[What needs to be done] Begin at the line that contains "RUN --> FACT --> LAY --> REND" and repeat every line from there to the end of the records below, inclusive, without adding any other line.

[Data provided]

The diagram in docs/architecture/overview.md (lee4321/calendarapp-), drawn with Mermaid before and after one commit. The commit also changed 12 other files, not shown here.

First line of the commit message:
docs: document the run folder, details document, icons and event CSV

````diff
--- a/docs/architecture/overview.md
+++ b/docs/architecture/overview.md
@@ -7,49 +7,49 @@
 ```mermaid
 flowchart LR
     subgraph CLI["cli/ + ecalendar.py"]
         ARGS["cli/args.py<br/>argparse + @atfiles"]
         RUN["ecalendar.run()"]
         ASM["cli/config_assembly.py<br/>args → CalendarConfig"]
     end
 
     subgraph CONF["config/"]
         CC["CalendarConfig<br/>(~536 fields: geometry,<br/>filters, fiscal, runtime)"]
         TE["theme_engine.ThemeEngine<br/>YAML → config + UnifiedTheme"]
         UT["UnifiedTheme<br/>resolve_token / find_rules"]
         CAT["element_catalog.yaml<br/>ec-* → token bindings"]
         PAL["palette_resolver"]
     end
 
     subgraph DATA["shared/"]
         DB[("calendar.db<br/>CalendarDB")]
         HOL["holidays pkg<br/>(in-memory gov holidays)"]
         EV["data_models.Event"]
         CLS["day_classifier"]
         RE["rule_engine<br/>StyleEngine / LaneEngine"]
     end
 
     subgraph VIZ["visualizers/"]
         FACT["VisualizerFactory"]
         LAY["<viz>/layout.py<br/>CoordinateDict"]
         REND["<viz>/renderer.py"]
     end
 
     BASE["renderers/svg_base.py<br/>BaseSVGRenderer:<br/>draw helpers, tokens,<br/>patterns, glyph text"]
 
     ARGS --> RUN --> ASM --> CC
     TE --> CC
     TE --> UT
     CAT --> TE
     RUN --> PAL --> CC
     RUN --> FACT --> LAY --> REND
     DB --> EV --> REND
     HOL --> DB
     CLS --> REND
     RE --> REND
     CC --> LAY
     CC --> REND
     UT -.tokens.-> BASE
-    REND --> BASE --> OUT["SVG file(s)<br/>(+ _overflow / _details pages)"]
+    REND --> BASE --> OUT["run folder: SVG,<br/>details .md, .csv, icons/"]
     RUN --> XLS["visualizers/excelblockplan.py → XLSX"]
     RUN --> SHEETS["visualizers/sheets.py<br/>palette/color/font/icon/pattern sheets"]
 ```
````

[Completed exercise]
     RUN --> FACT --> LAY --> REND
     DB --> EV --> REND
     HOL --> DB
     CLS --> REND
     RE --> REND
     CC --> LAY
     CC --> REND
     UT -.tokens.-> BASE
-    REND --> BASE --> OUT["SVG file(s)<br/>(+ _overflow / _details pages)"]
+    REND --> BASE --> OUT["run folder: SVG,<br/>details .md, .csv, icons/"]
     RUN --> XLS["visualizers/excelblockplan.py → XLSX"]
     RUN --> SHEETS["visualizers/sheets.py<br/>palette/color/font/icon/pattern sheets"]
 ```
````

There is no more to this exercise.